Top of RECORDS SHOWN
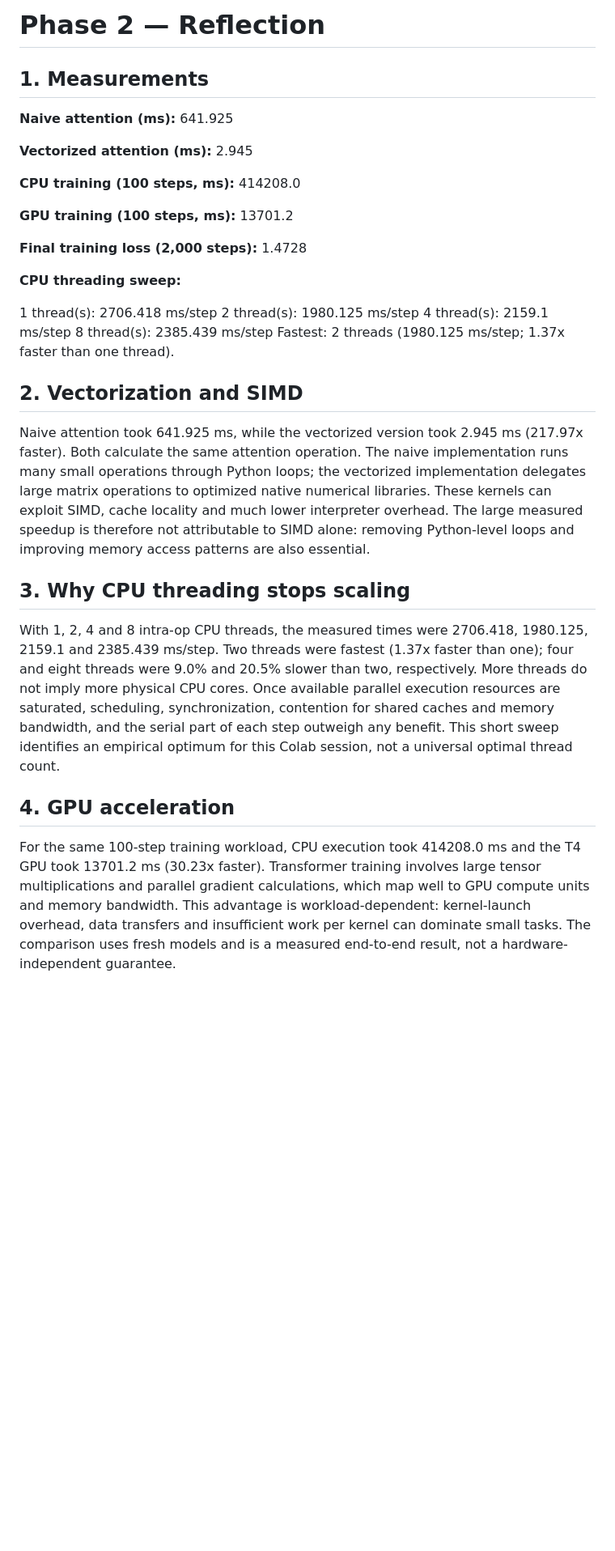
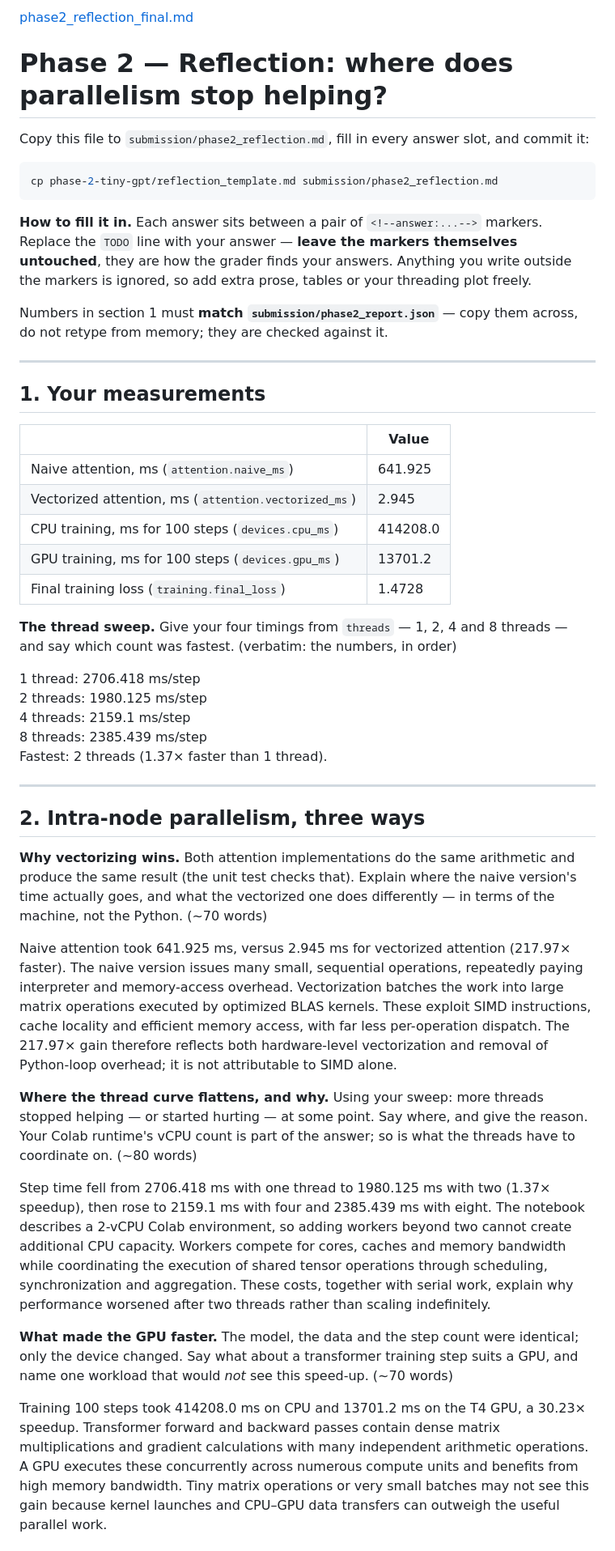
Before and after one commit to alexandreouddah/eurecomgpt, a Markdown page: submission/phase2_reflection.md, the part around one of its changes. Shown at 81% size. Drawn GitHub-style; blank space fills up the shorter version.

Commit message:
Revise phase 2 reflection with detailed analysis
Updated phase 2 reflection document with measurements, explanations, and observations on parallelism and performance.

````diff
--- a/submission/phase2_reflection.md
+++ b/submission/phase2_reflection.md
@@ -1,42 +1,69 @@
-# Phase 2 — Reflection
+[phase2_reflection_final.md](https://github.com/user-attachments/files/34556455/phase2_reflection_final.md)
+# Phase 2 — Reflection: where does parallelism stop helping?
 
-## 1. Measurements
+Copy this file to `submission/phase2_reflection.md`, fill in every answer slot, and commit it:
 
-**Naive attention (ms):** <!--answer:attn_naive_ms-->641.925<!--/answer-->
+```bash
+cp phase-2-tiny-gpt/reflection_template.md submission/phase2_reflection.md
+```
 
-**Vectorized attention (ms):** <!--answer:attn_vectorized_ms-->2.945<!--/answer-->
+**How to fill it in.** Each answer sits between a pair of `<!--answer:...-->` markers. Replace
+the `TODO` line with your answer — **leave the markers themselves untouched**, they are how the
+grader finds your answers. Anything you write outside the markers is ignored, so add extra
+prose, tables or your threading plot freely.
 
-**CPU training (100 steps, ms):** <!--answer:cpu_ms-->414208.0<!--/answer-->
+Numbers in section 1 must **match `submission/phase2_report.json`** — copy them across, do not
+retype from memory; they are checked against it.
 
-**GPU training (100 steps, ms):** <!--answer:gpu_ms-->13701.2<!--/answer-->
+---
 
-**Final training loss (2,000 steps):** <!--answer:final_loss-->1.4728<!--/answer-->
+## 1. Your measurements
 
-**CPU threading sweep:**
+| | Value |
+|---|---|
+| Naive attention, ms (`attention.naive_ms`) | <!--answer:attn_naive_ms-->641.925<!--/answer--> |
+| Vectorized attention, ms (`attention.vectorized_ms`) | <!--answer:attn_vectorized_ms-->2.945<!--/answer--> |
+| CPU training, ms for 100 steps (`devices.cpu_ms`) | <!--answer:cpu_ms-->414208.0<!--/answer--> |
+| GPU training, ms for 100 steps (`devices.gpu_ms`) | <!--answer:gpu_ms-->13701.2<!--/answer--> |
+| Final training loss (`training.final_loss`) | <!--answer:final_loss-->1.4728<!--/answer--> |
+
+**The thread sweep.** Give your four timings from `threads` — 1, 2, 4 and 8 threads — and say
+which count was fastest. (verbatim: the numbers, in order)
 
 <!--answer:thread_sweep-->
-1 thread(s): 2706.418 ms/step
-2 thread(s): 1980.125 ms/step
-4 thread(s): 2159.1 ms/step
-8 thread(s): 2385.439 ms/step
-Fastest: 2 threads (1980.125 ms/step; 1.37x faster than one thread).
+1 thread: 2706.418 ms/step
+2 threads: 1980.125 ms/step
+4 threads: 2159.1 ms/step
+8 threads: 2385.439 ms/step
+Fastest: 2 threads (1.37× faster than 1 thread).
 <!--/answer-->
 
-## 2. Vectorization and SIMD
+---
+
+## 2. Intra-node parallelism, three ways
+
+**Why vectorizing wins.** Both attention implementations do the same arithmetic and produce the
+same result (the unit test checks that). Explain where the naive version's time actually goes,
+and what the vectorized one does differently — in terms of the machine, not the Python.
+(~70 words)
 
 <!--answer:vectorization_why-->
-Naive attention took 641.925 ms, while the vectorized version took 2.945 ms (217.97x faster). Both calculate the same attention operation. The naive implementation runs many small operations through Python loops; the vectorized implementation delegates large matrix operations to optimized native numerical libraries. These kernels can exploit SIMD, cache locality and much lower interpreter overhead. The large measured speedup is therefore not attributable to SIMD alone: removing Python-level loops and improving memory access patterns are also essential.
+Naive attention took 641.925 ms, versus 2.945 ms for vectorized attention (217.97× faster). The naive version issues many small, sequential operations, repeatedly paying interpreter and memory-access overhead. Vectorization batches the work into large matrix operations executed by optimized BLAS kernels. These exploit SIMD instructions, cache locality and efficient memory access, with far less per-operation dispatch. The 217.97× gain therefore reflects both hardware-level vectorization and removal of Python-loop overhead; it is not attributable to SIMD alone.
 <!--/answer-->
 
-## 3. Why CPU threading stops scaling
+**Where the thread curve flattens, and why.** Using your sweep: more threads stopped helping —
+or started hurting — at some point. Say where, and give the reason. Your Colab runtime's vCPU
+count is part of the answer; so is what the threads have to coordinate on. (~80 words)
 
 <!--answer:threading_plateau-->
-With 1, 2, 4 and 8 intra-op CPU threads, the measured times were 2706.418, 1980.125, 2159.1 and 2385.439 ms/step. Two threads were fastest (1.37x faster than one); four and eight threads were 9.0% and 20.5% slower than two, respectively. More threads do not imply more physical CPU cores. Once available parallel execution resources are saturated, scheduling, synchronization, contention for shared caches and memory bandwidth, and the serial part of each step outweigh any benefit. This short sweep identifies an empirical optimum for this Colab session, not a universal optimal thread count.
+Step time fell from 2706.418 ms with one thread to 1980.125 ms with two (1.37× speedup), then rose to 2159.1 ms with four and 2385.439 ms with eight. The notebook describes a 2-vCPU Colab environment, so adding workers beyond two cannot create additional CPU capacity. Workers compete for cores, caches and memory bandwidth while coordinating the execution of shared tensor operations through scheduling, synchronization and aggregation. These costs, together with serial work, explain why performance worsened after two threads rather than scaling indefinitely.
 <!--/answer-->
 
-## 4. GPU acceleration
+**What made the GPU faster.** The model, the data and the step count were identical; only the
+device changed. Say what about a transformer training step suits a GPU, and name one workload
+that would *not* see this speed-up. (~70 words)
 
 <!--answer:gpu_why-->
-For the same 100-step training workload, CPU execution took 414208.0 ms and the T4 GPU took 13701.2 ms (30.23x faster). Transformer training involves large tensor multiplications and parallel gradient calculations, which map well to GPU compute units and memory bandwidth. This advantage is workload-dependent: kernel-launch overhead, data transfers and insufficient work per kernel can dominate small tasks. The comparison uses fresh models and is a measured end-to-end result, not a hardware-independent guarantee.
+Training 100 steps took 414208.0 ms on CPU and 13701.2 ms on the T4 GPU, a 30.23× speedup. Transformer forward and backward passes contain dense matrix multiplications and gradient calculations with many independent arithmetic operations. A GPU executes these concurrently across numerous compute units and benefits from high memory bandwidth. Tiny matrix operations or very small batches may not see this gain because kernel launches and CPU–GPU data transfers can outweigh the useful parallel work.
 <!--/answer-->
 
````
Also changed, not shown: other parts of submission/phase2_reflection.md (+16 -4 lines).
Bottom of RECORDS SHOWN
— THE TASK —
Check each line above for the word "words" and copy every line that has it.

— FINISHED EXERCISE —
+(~70 words)
+count is part of the answer; so is what the threads have to coordinate on. (~80 words)
+that would *not* see this speed-up. (~70 words)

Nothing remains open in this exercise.